Start of Stored data
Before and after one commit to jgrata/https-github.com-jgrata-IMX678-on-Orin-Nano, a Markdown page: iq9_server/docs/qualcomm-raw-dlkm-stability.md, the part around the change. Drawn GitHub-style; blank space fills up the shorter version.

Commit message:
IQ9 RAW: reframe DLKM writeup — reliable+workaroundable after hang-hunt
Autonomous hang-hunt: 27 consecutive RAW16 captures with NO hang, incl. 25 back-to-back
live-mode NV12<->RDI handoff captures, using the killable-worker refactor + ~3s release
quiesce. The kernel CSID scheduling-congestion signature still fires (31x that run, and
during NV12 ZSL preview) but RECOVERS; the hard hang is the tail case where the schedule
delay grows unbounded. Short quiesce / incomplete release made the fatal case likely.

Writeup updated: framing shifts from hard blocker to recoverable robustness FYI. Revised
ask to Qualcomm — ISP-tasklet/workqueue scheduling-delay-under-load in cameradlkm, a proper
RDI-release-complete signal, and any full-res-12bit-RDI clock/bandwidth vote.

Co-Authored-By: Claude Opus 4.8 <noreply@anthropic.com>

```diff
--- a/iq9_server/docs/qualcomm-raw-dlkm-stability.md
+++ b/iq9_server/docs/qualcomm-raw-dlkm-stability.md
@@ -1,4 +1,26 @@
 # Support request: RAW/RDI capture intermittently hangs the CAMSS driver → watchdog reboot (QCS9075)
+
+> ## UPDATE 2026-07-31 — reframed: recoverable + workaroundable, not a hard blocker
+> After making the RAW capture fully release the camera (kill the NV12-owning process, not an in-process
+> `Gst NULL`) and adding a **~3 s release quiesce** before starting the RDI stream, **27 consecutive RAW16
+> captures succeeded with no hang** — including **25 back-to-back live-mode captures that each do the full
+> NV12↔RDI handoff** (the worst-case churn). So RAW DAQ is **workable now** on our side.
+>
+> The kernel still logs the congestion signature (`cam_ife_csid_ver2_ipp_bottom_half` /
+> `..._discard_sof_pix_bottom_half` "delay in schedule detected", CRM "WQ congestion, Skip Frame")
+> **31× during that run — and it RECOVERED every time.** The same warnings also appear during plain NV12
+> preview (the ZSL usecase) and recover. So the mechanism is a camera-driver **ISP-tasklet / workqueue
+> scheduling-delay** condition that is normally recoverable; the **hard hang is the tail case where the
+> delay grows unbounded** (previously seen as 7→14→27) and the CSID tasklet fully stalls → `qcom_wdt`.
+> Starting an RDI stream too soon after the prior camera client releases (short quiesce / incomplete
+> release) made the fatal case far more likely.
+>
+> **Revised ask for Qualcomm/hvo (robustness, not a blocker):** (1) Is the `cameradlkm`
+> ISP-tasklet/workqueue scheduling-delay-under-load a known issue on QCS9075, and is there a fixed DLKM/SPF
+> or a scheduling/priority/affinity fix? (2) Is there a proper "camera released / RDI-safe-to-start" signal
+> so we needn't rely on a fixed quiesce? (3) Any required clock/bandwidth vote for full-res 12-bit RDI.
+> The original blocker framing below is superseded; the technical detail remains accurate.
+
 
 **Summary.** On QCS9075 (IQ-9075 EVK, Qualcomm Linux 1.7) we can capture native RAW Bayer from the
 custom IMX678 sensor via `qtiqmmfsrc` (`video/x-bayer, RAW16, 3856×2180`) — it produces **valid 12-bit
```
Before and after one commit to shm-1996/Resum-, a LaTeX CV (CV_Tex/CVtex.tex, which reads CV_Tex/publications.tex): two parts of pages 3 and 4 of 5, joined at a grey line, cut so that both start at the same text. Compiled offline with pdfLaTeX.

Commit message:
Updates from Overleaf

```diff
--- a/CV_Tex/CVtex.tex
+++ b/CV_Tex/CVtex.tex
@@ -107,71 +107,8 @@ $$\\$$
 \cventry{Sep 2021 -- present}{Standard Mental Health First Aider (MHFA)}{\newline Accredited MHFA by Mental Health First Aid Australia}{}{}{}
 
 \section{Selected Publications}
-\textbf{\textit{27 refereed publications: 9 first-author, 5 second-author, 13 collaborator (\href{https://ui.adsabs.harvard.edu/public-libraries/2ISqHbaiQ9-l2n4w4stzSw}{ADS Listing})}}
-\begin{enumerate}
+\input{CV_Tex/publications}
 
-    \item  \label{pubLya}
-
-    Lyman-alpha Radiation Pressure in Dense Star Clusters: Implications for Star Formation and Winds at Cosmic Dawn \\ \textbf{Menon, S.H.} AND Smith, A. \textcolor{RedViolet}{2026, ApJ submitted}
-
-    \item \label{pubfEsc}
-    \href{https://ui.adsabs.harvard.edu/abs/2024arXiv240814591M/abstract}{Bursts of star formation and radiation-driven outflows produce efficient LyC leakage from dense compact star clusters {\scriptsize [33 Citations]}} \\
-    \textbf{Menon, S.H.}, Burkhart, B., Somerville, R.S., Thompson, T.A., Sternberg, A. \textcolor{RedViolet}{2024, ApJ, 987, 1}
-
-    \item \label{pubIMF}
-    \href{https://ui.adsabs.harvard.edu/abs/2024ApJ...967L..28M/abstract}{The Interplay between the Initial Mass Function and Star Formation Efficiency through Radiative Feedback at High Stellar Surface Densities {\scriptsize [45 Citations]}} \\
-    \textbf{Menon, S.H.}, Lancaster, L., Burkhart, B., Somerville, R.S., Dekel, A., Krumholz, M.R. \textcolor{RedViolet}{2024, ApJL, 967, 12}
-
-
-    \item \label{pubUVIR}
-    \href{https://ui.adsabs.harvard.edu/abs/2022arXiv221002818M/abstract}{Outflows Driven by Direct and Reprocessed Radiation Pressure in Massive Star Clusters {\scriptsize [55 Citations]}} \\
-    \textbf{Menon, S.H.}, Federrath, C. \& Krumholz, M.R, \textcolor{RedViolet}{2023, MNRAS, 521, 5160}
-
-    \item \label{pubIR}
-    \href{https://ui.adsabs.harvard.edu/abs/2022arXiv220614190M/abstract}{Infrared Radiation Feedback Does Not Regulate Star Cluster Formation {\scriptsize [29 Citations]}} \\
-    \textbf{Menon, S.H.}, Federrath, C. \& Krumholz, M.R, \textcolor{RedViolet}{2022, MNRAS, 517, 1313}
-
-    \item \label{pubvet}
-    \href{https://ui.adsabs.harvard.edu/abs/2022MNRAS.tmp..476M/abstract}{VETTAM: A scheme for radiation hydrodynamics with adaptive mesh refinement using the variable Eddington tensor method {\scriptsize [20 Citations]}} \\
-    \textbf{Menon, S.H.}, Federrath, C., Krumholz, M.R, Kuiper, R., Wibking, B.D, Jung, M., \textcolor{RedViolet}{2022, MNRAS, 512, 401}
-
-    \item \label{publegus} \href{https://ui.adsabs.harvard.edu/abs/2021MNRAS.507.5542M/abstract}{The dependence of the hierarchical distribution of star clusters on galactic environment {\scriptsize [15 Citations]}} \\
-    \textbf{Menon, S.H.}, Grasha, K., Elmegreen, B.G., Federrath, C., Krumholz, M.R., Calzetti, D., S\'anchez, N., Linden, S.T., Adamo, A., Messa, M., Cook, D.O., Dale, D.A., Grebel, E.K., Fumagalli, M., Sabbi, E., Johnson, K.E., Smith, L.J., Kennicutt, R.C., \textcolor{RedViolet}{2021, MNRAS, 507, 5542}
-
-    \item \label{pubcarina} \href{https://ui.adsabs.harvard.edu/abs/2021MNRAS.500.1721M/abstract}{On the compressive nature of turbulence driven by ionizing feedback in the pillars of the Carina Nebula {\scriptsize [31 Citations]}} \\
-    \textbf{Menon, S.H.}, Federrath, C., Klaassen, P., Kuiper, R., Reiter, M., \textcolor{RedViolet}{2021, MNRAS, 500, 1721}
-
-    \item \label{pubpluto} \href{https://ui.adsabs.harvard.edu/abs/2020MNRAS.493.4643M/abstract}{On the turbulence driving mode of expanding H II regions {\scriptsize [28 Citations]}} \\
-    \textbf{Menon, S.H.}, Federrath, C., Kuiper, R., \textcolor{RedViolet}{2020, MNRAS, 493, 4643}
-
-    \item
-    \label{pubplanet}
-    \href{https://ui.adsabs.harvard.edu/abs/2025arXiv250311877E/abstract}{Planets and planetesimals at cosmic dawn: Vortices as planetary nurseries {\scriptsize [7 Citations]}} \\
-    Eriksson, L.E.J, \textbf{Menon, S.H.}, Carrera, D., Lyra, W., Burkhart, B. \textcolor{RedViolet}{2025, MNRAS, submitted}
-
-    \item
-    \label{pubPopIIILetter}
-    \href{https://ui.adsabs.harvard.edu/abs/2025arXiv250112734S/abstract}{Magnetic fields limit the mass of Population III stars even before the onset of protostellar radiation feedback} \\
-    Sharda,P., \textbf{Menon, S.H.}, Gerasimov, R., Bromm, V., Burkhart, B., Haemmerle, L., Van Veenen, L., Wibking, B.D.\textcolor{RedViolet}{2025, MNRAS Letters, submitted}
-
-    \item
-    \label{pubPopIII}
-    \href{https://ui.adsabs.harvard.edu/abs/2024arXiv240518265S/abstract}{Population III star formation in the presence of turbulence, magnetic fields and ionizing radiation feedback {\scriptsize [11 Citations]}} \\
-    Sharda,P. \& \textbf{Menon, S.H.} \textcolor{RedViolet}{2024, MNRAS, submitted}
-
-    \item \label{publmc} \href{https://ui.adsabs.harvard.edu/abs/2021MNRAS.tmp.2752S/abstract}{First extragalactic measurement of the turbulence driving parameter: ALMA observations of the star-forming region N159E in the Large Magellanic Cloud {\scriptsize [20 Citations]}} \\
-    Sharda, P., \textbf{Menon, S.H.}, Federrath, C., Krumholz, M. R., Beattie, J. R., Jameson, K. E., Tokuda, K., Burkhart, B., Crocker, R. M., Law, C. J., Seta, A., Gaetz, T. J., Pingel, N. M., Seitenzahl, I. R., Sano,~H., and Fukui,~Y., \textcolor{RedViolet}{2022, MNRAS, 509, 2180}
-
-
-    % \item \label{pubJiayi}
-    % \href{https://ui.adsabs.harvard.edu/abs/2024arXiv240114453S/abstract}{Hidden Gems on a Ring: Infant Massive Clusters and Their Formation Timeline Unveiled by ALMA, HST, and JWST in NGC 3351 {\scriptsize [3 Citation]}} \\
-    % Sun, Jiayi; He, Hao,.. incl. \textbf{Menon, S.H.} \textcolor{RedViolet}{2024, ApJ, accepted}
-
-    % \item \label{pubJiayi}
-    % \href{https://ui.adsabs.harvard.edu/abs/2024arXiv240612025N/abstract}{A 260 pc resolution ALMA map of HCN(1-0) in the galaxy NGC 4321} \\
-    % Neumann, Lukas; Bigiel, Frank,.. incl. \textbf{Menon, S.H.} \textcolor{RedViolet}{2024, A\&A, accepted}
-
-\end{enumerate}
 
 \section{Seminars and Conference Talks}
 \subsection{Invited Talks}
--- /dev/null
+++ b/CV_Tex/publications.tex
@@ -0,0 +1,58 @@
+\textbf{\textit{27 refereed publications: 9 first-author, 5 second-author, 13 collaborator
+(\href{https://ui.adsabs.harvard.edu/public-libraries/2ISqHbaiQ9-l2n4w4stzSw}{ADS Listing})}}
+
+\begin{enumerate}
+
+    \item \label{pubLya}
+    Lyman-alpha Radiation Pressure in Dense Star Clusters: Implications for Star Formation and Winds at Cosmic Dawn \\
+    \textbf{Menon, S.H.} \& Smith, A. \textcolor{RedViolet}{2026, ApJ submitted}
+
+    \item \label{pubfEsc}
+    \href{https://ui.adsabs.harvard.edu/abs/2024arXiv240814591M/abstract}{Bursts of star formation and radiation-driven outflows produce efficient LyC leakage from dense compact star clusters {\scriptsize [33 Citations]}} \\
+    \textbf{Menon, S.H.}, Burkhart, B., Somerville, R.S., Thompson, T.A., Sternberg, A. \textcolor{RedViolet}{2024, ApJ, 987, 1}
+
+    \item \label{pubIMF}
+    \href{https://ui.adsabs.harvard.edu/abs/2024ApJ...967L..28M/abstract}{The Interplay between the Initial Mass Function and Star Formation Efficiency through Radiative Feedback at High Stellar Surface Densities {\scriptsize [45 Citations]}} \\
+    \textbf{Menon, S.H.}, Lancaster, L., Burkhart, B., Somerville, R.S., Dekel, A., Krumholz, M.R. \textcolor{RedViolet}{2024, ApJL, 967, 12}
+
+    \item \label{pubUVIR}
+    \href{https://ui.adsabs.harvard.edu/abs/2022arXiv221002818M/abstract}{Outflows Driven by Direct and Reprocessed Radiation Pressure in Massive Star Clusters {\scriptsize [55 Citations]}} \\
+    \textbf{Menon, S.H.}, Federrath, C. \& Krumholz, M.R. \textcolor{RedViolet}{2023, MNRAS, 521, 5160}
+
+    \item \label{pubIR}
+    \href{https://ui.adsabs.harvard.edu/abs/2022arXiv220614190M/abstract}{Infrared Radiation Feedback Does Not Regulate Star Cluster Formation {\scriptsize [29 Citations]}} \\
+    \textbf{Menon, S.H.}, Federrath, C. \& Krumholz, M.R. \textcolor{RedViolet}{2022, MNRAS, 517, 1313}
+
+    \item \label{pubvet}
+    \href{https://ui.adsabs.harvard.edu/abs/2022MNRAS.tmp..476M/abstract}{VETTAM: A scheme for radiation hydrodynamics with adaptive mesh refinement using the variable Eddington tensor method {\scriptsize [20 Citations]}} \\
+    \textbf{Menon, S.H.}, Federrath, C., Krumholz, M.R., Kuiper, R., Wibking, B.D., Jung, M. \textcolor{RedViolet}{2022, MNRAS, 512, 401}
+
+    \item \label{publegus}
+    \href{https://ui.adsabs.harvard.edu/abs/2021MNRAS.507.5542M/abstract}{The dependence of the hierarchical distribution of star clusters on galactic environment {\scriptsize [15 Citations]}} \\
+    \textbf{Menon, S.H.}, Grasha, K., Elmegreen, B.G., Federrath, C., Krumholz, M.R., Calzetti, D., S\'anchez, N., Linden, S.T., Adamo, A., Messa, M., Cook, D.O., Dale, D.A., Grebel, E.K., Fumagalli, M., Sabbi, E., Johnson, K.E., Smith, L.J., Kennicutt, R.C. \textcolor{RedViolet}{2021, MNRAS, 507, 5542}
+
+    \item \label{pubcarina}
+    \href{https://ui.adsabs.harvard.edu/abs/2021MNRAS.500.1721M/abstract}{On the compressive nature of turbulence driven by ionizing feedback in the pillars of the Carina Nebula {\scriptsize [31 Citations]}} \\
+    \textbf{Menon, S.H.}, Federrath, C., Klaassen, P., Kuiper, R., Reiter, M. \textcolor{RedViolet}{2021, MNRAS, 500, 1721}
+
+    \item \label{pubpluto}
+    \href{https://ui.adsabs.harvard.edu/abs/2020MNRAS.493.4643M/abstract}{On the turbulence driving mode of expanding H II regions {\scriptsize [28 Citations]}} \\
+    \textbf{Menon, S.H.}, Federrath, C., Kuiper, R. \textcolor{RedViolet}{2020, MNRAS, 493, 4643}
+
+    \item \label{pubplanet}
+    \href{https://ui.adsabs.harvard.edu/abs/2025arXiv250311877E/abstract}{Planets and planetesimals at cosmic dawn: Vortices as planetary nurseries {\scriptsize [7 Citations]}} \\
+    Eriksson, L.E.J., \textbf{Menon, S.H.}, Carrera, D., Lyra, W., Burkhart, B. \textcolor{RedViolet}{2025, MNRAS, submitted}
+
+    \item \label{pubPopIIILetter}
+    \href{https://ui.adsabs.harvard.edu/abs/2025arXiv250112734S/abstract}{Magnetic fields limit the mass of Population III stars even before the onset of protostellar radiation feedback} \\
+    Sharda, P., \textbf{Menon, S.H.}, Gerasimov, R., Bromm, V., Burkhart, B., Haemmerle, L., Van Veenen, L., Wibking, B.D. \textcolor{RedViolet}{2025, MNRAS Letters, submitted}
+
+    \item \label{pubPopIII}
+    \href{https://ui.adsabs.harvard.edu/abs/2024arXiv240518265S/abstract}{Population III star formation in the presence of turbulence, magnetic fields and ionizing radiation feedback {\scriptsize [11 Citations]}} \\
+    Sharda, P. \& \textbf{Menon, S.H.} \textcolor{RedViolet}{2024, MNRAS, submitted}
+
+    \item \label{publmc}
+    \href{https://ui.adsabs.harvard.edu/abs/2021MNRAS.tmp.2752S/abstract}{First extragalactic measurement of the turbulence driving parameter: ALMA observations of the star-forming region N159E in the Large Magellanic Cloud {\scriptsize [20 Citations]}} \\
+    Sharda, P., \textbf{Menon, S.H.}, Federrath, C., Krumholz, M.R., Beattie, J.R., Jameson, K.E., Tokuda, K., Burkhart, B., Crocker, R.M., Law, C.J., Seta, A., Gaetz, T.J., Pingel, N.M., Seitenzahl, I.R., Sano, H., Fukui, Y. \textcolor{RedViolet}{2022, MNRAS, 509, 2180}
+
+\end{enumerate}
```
End of Stored data
What to do
The response must consist solely of the lines from the first line of the entries through the line containing "live-mode NV12<->RDI handoff", repeated exactly.

Completed exercise
Before and after one commit to jgrata/https-github.com-jgrata-IMX678-on-Orin-Nano, a Markdown page: iq9_server/docs/qualcomm-raw-dlkm-stability.md, the part around the change. Drawn GitHub-style; blank space fills up the shorter version.

Commit message:
IQ9 RAW: reframe DLKM writeup — reliable+workaroundable after hang-hunt
Autonomous hang-hunt: 27 consecutive RAW16 captures with NO hang, incl. 25 back-to-back
live-mode NV12<->RDI handoff captures, using the killable-worker refactor + ~3s release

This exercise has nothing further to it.